For me, The Beat Museum is much more than a museum: it’s a gathering place, one that draws people in and invites them to be comfortable and share their stories. It is an all important archive of all things Beat. Someone called Jerry up and said, hey I have an old piano that used to be Allen Ginsberg’s. If you drive up here and pick it up, you can have it! People want to contribute to the Museum and help preserve this literary history. The Beat generation were a bunch of miscreants (I say this with love as I would identify myself and many of my friends as thus) who moved around a lot and couldn’t seem to settle down.

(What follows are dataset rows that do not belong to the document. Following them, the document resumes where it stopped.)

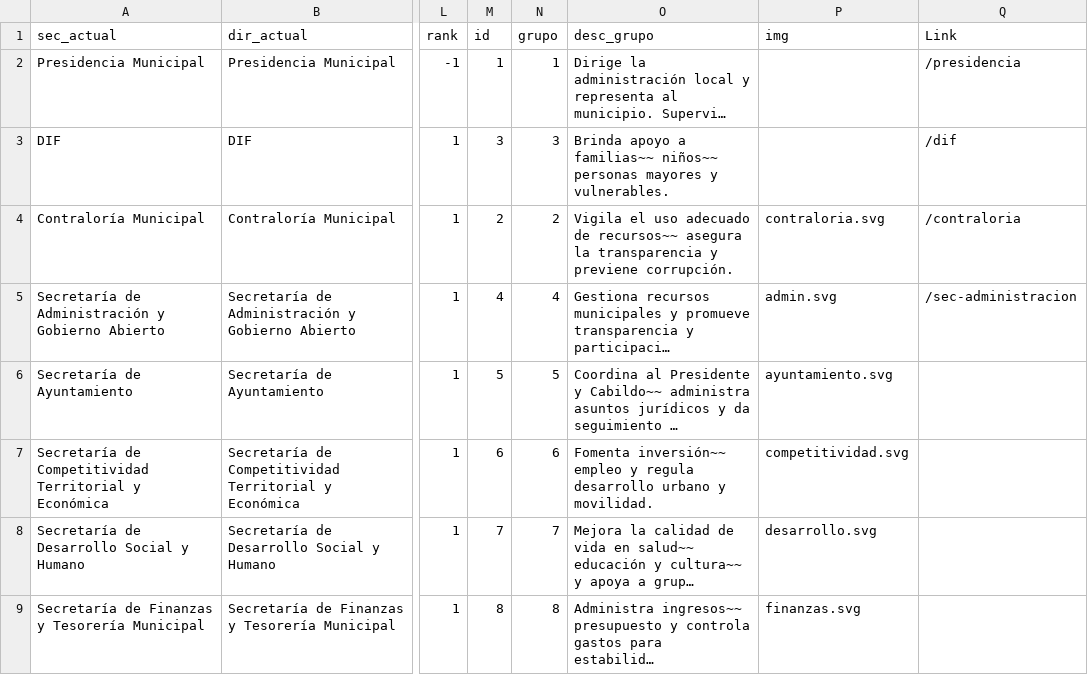
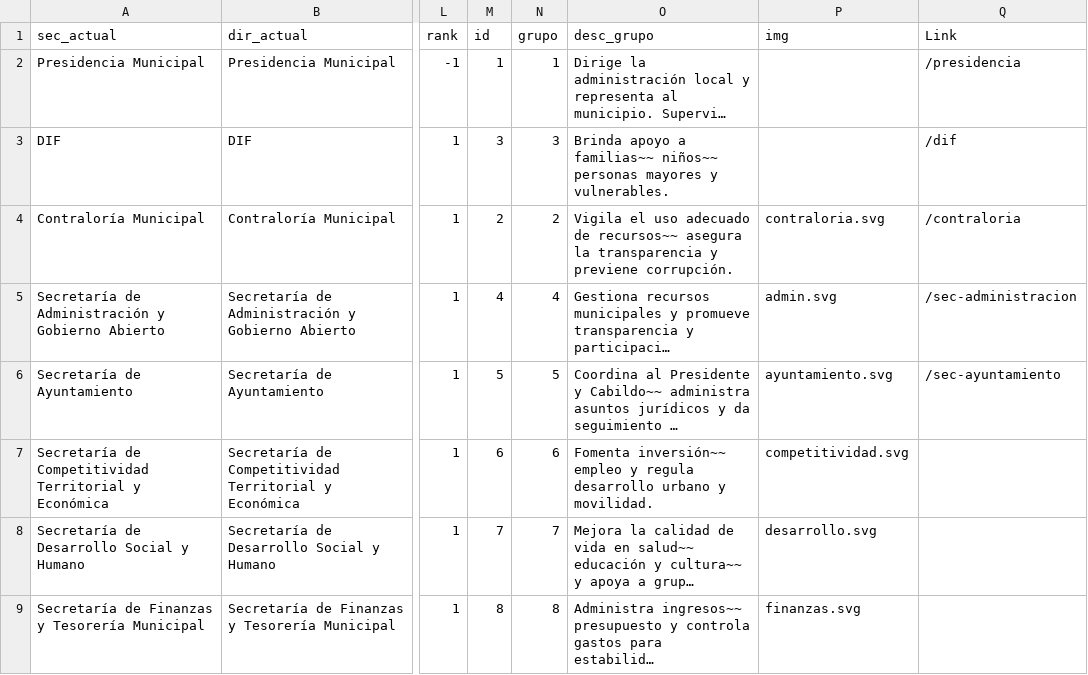
Before and after one commit to velverconsulting/soyjuarense-public, a CSV file: equivalencias.csv, drawn as a sheet; only a part is shown, gaps mark what is left out; long unchanged cells end in …; the diff names each change by its address in the sheet, - before the commit and + after, or states it on an @@ line.

Commit message:
Updated file with CSV data from Google Sheets on 2024-11-16T15:59:13.029Z

```diff
--- a/equivalencias.csv
+++ b/equivalencias.csv
-Q6 (Link): (empty)
+Q6 (Link): /sec-ayuntamiento
```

As a result, things they owned, touched, used, are all over the country. People don’t know what to do with these items, but they realize this Beat history is a large part of our American literary canon, and they want to contribute. Continue reading →
Jerry Cimino, Director of the Beat Museum. Image courtesy of The Beat Museum

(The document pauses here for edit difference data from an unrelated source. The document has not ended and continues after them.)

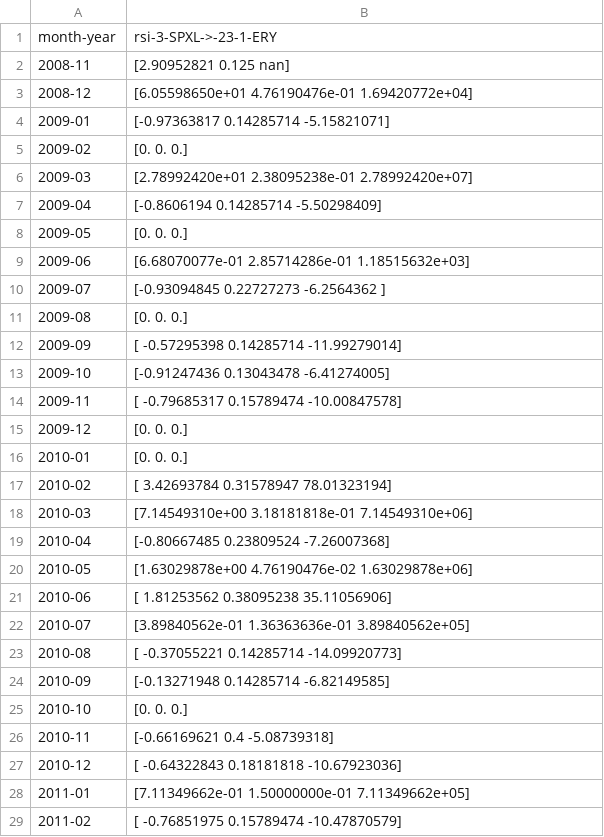
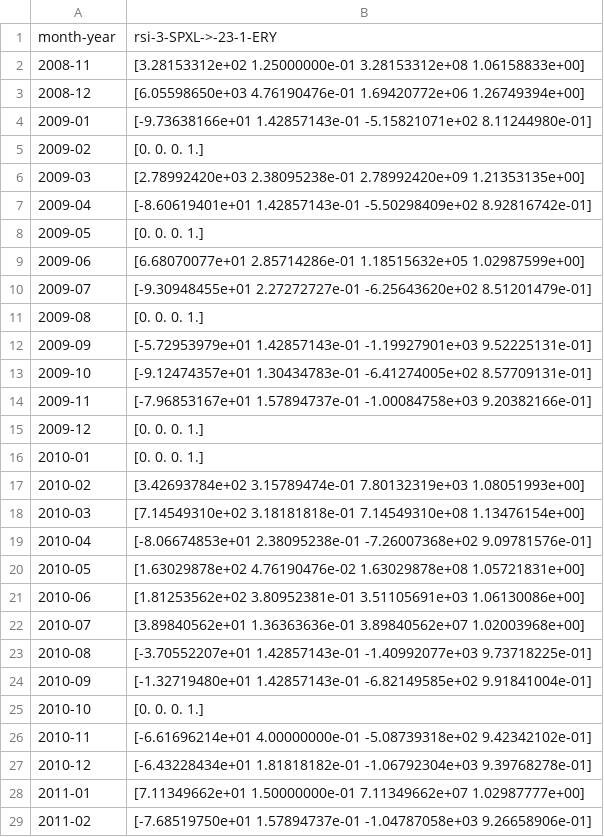
Before and after one commit to VSai2314108/RSIBacktester, a CSV file: temp/tmp.csv, drawn as a sheet; only a part is shown; the diff covers the shown part only.

```diff
--- a/temp/tmp.csv
+++ b/temp/tmp.csv
@@ -1,29 +1,29 @@
 month-year,rsi-3-SPXL->-23-1-ERY
-2008-11,[2.90952821 0.125             nan]
-2008-12,[6.05598650e+01 4.76190476e-01 1.69420772e+04]
-2009-01,[-0.97363817  0.14285714 -5.15821071]
-2009-02,[0. 0. 0.]
-2009-03,[2.78992420e+01 2.38095238e-01 2.78992420e+07]
-2009-04,[-0.8606194   0.14285714 -5.50298409]
-2009-05,[0. 0. 0.]
-2009-06,[6.68070077e-01 2.85714286e-01 1.18515632e+03]
-2009-07,[-0.93094845  0.22727273 -6.2564362 ]
-2009-08,[0. 0. 0.]
-2009-09,[ -0.57295398   0.14285714 -11.99279014]
-2009-10,[-0.91247436  0.13043478 -6.41274005]
-2009-11,[ -0.79685317   0.15789474 -10.00847578]
-2009-12,[0. 0. 0.]
-2010-01,[0. 0. 0.]
-2010-02,[ 3.42693784  0.31578947 78.01323194]
-2010-03,[7.14549310e+00 3.18181818e-01 7.14549310e+06]
-2010-04,[-0.80667485  0.23809524 -7.26007368]
-2010-05,[1.63029878e+00 4.76190476e-02 1.63029878e+06]
-2010-06,[ 1.81253562  0.38095238 35.11056906]
-2010-07,[3.89840562e-01 1.36363636e-01 3.89840562e+05]
-2010-08,[ -0.37055221   0.14285714 -14.09920773]
-2010-09,[-0.13271948  0.14285714 -6.82149585]
-2010-10,[0. 0. 0.]
-2010-11,[-0.66169621  0.4        -5.08739318]
-2010-12,[ -0.64322843   0.18181818 -10.67923036]
-2011-01,[7.11349662e-01 1.50000000e-01 7.11349662e+05]
-2011-02,[ -0.76851975   0.15789474 -10.47870579]
+2008-11,[3.28153312e+02 1.25000000e-01 3.28153312e+08 1.06158833e+00]
+2008-12,[6.05598650e+03 4.76190476e-01 1.69420772e+06 1.26749394e+00]
+2009-01,[-9.73638166e+01  1.42857143e-01 -5.15821071e+02  8.11244980e-01]
+2009-02,[0. 0. 0. 1.]
+2009-03,[2.78992420e+03 2.38095238e-01 2.78992420e+09 1.21353135e+00]
+2009-04,[-8.60619401e+01  1.42857143e-01 -5.50298409e+02  8.92816742e-01]
+2009-05,[0. 0. 0. 1.]
+2009-06,[6.68070077e+01 2.85714286e-01 1.18515632e+05 1.02987599e+00]
+2009-07,[-9.30948455e+01  2.27272727e-01 -6.25643620e+02  8.51201479e-01]
+2009-08,[0. 0. 0. 1.]
+2009-09,[-5.72953979e+01  1.42857143e-01 -1.19927901e+03  9.52225131e-01]
+2009-10,[-9.12474357e+01  1.30434783e-01 -6.41274005e+02  8.57709131e-01]
+2009-11,[-7.96853167e+01  1.57894737e-01 -1.00084758e+03  9.20382166e-01]
+2009-12,[0. 0. 0. 1.]
+2010-01,[0. 0. 0. 1.]
+2010-02,[3.42693784e+02 3.15789474e-01 7.80132319e+03 1.08051993e+00]
+2010-03,[7.14549310e+02 3.18181818e-01 7.14549310e+08 1.13476154e+00]
+2010-04,[-8.06674853e+01  2.38095238e-01 -7.26007368e+02  9.09781576e-01]
+2010-05,[1.63029878e+02 4.76190476e-02 1.63029878e+08 1.05721831e+00]
+2010-06,[1.81253562e+02 3.80952381e-01 3.51105691e+03 1.06130086e+00]
+2010-07,[3.89840562e+01 1.36363636e-01 3.89840562e+07 1.02003968e+00]
+2010-08,[-3.70552207e+01  1.42857143e-01 -1.40992077e+03  9.73718225e-01]
+2010-09,[-1.32719480e+01  1.42857143e-01 -6.82149585e+02  9.91841004e-01]
+2010-10,[0. 0. 0. 1.]
+2010-11,[-6.61696214e+01  4.00000000e-01 -5.08739318e+02  9.42342102e-01]
+2010-12,[-6.43228434e+01  1.81818182e-01 -1.06792304e+03  9.39768278e-01]
+2011-01,[7.11349662e+01 1.50000000e-01 7.11349662e+07 1.02987777e+00]
+2011-02,[-7.68519750e+01  1.57894737e-01 -1.04787058e+03  9.26658906e-01]
```
Also changed, not shown: 1 added row and 163 edited cells elsewhere in this file, 4 other files.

Hoarders have been vindicated! The long lost letter of Neal Cassady has been found!! The letter would have ended up in the trash if it weren’t for Jack Spinosa, of West Hollywood. When his neighbor, of Golden Goose Press, was forced to move out of his office building, he started throwing everything away. Spinosa felt bad that people’s writing was just being trashed and saved boxes he never looked at. He kept them in his home without reviewing anything. The letter was discovered two years ago by his daughter, Jean Spinosa when she was cleaning out her father’s home. She found an envelope marked A. Ginsberg and initially there was some confusion as her father shares the same first name as Kerouac. She didn’t understand why Allen Ginsberg would be writing to her father. After reading a few pages she realized it was from Neal Cassady to Jack Kerouac. She began her research and realized what she found when she read the Paris Review interview with Kerouac. In it, he describes the letter and credits it with the basis of style for On the Road and describes a small drawing of a window. Continue reading →